**Aim of the task**
Please find the number of lines in the material below where the string "patient" occurs, and give only that number.

[Opening Data records section]

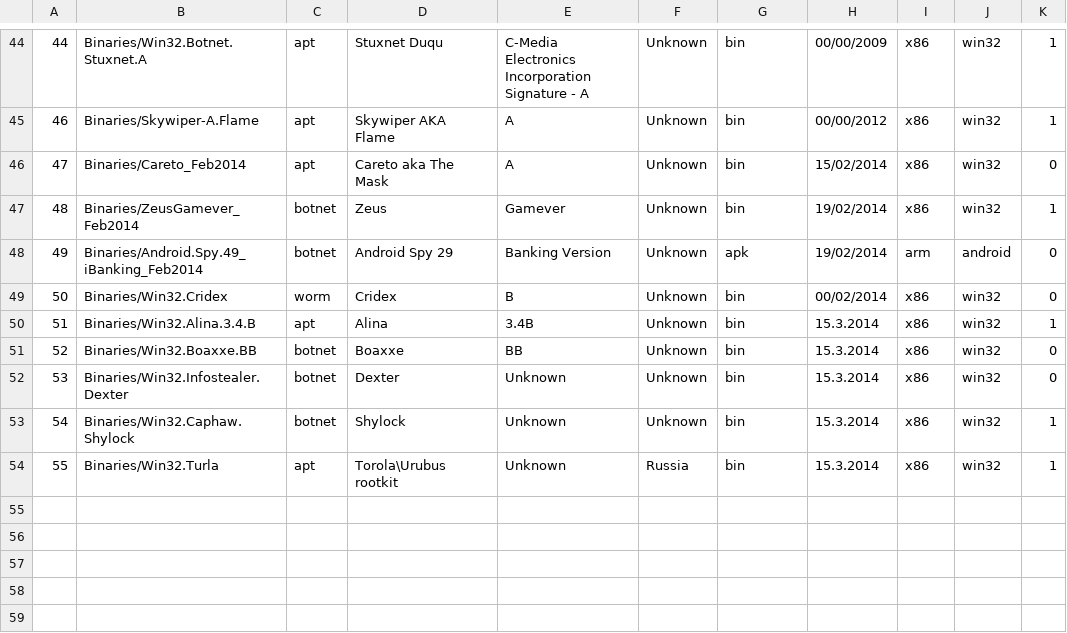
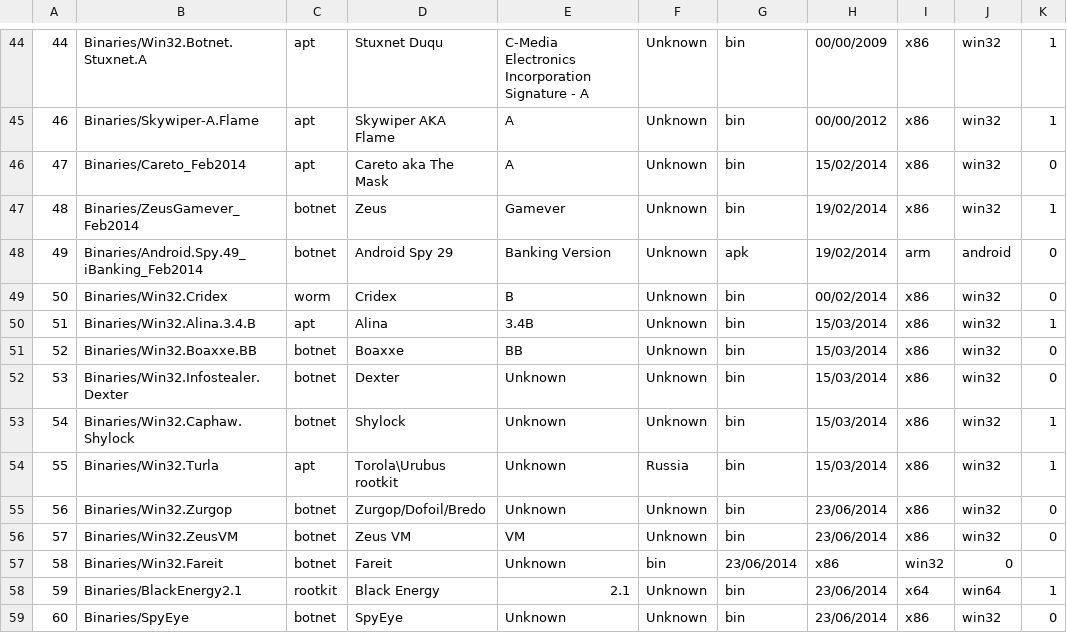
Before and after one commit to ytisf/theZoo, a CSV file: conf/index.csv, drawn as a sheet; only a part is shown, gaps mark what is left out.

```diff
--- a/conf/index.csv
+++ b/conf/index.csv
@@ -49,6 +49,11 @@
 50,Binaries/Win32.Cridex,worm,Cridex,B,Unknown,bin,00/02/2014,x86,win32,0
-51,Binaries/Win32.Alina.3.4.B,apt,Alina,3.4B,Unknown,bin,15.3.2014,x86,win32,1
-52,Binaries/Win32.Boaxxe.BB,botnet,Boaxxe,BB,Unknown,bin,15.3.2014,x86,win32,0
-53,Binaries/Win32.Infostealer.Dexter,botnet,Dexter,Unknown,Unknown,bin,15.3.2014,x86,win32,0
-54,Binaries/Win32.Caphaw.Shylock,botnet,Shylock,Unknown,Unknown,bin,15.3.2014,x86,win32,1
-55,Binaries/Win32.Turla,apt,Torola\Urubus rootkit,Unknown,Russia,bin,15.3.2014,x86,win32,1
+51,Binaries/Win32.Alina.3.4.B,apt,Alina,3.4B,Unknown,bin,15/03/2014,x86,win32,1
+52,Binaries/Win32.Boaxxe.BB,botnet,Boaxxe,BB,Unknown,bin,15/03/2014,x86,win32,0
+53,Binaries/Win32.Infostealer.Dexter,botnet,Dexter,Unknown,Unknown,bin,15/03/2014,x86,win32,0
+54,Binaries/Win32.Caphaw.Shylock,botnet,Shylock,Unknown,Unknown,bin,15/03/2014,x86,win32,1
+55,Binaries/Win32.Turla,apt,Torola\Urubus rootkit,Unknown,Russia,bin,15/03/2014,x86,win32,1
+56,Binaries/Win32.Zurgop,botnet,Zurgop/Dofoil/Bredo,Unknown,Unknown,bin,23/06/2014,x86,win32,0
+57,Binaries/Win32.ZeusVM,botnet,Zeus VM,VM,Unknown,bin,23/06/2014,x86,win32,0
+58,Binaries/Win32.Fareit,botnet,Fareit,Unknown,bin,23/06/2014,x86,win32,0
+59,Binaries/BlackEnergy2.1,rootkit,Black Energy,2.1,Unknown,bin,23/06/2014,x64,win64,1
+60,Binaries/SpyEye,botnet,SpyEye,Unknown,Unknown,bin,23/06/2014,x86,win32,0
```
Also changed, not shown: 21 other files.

[Closing Data records section]
[Opening Data records section]

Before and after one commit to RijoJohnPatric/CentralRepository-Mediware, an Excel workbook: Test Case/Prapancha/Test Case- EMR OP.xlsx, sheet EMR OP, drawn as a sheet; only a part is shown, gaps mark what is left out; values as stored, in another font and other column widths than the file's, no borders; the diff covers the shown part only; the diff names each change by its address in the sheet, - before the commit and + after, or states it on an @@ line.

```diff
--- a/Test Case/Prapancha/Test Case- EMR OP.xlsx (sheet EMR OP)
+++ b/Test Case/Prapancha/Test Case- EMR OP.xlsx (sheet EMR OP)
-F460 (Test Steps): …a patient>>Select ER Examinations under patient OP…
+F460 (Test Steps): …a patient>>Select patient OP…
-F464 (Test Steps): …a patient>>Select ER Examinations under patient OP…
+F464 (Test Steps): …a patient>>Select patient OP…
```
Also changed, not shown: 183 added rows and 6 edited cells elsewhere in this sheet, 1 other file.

[Closing Data records section]
[Opening Data records section]

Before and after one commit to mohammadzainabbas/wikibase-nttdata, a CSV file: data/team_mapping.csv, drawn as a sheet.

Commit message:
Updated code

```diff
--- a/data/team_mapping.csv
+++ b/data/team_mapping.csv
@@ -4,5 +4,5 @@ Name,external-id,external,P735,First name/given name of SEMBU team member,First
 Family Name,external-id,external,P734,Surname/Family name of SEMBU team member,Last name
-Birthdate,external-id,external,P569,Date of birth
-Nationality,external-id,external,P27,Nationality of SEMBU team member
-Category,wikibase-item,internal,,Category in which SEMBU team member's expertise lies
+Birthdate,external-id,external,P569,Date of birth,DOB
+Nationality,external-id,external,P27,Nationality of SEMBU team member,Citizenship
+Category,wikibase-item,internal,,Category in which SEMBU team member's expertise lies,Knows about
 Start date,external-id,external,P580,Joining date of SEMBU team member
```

[Closing Data records section]

**Worked solution**
4